> [Data section]:
Start of Block

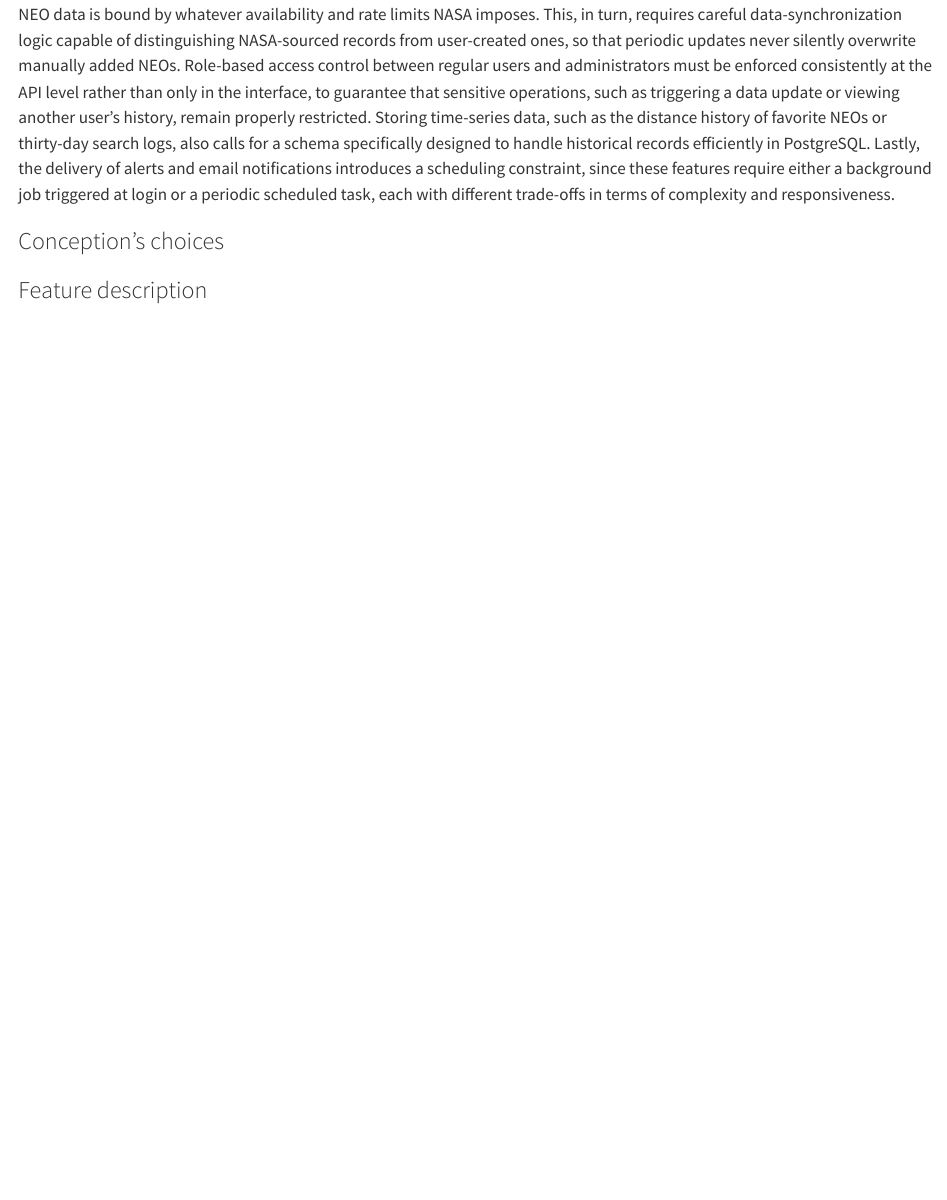
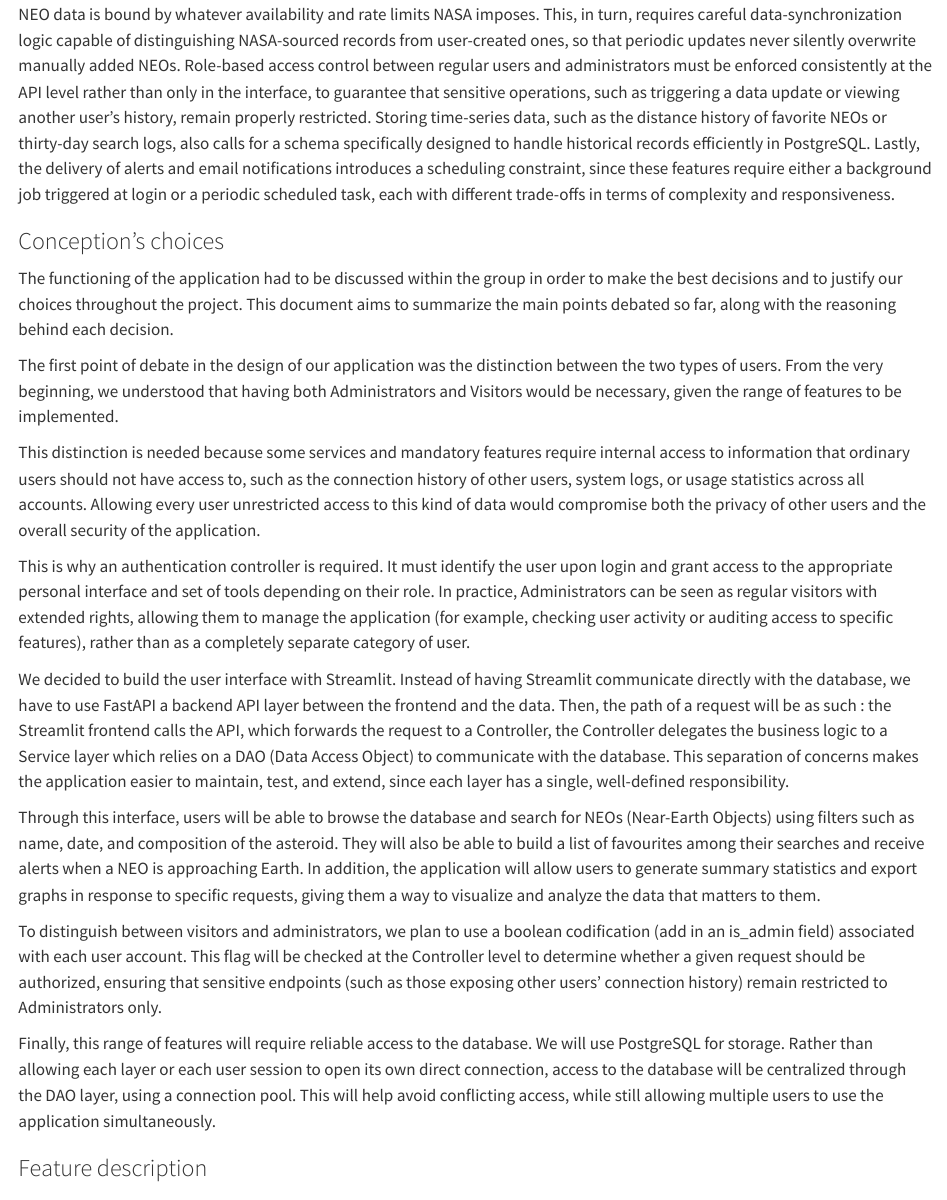
Before and after one commit to tristancabre/Projet-info-2A, a Quarto document (doc/report/analysis_report.qmd): the page in a window 1100 px wide, from 1120 px down. Rendered offline with R 4.5, knitr and Pandoc in place of Quarto, with nearby package versions.

Commit message:
Conception's choices Gabrielle

```diff
--- a/doc/report/analysis_report.qmd
+++ b/doc/report/analysis_report.qmd
@@ -49,6 +49,22 @@ The mandatory technology stack centers on Python, with FastAPI handling the back
 
 
 ### Conception's choices
+
+The functioning of the application had to be discussed within the group in order to make the best decisions and to justify our choices throughout the project. This document aims to summarize the main points debated so far, along with the reasoning behind each decision.
+
+The first point of debate in the design of our application was the distinction between the two types of users. From the very beginning, we understood that having both Administrators and Visitors would be necessary, given the range of features to be implemented.
+
+This distinction is needed because some services and mandatory features require internal access to information that ordinary users should not have access to, such as the connection history of other users, system logs, or usage statistics across all accounts. Allowing every user unrestricted access to this kind of data would compromise both the privacy of other users and the overall security of the application.
+
+This is why an authentication controller is required. It must identify the user upon login and grant access to the appropriate personal interface and set of tools depending on their role. In practice, Administrators can be seen as regular visitors with extended rights, allowing them to manage the application (for example, checking user activity or auditing access to specific features), rather than as a completely separate category of user.
+
+We decided to build the user interface with Streamlit. Instead of having Streamlit communicate directly with the database, we have to use FastAPI a backend API layer between the frontend and the data. Then, the path of a request will be as such : the Streamlit frontend calls the API, which forwards the request to a Controller, the Controller delegates the business logic to a Service layer which relies on a DAO (Data Access Object) to communicate with the database. This separation of concerns makes the application easier to maintain, test, and extend, since each layer has a single, well-defined responsibility.
+
+Through this interface, users will be able to browse the database and search for NEOs (Near-Earth Objects) using filters such as name, date, and composition of the asteroid. They will also be able to build a list of favourites among their searches and receive alerts when a NEO is approaching Earth. In addition, the application will allow users to generate summary statistics and export graphs in response to specific requests, giving them a way to visualize and analyze the data that matters to them.
+
+To distinguish between visitors and administrators, we plan to use a boolean codification (add in an is_admin field) associated with each user account. This flag will be checked at the Controller level to determine whether a given request should be authorized, ensuring that sensitive endpoints (such as those exposing other users’ connection history) remain restricted to Administrators only.
+
+Finally, this range of features will require reliable access to the database. We will use PostgreSQL for storage. Rather than allowing each layer or each user session to open its own direct connection, access to the database will be centralized through the DAO layer, using a connection pool. This will help avoid conflicting access, while still allowing multiple users to use the application simultaneously.
 
 
 ### Feature description
```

End of Block

> [Task]: Return all lines above that mention the word "choices".

> [Response below]:
Conception's choices Gabrielle
 ### Conception's choices
+The functioning of the application had to be discussed within the group in order to make the best decisions and to justify our choices throughout the project. This document aims to summarize the main points debated so far, along with the reasoning behind each decision.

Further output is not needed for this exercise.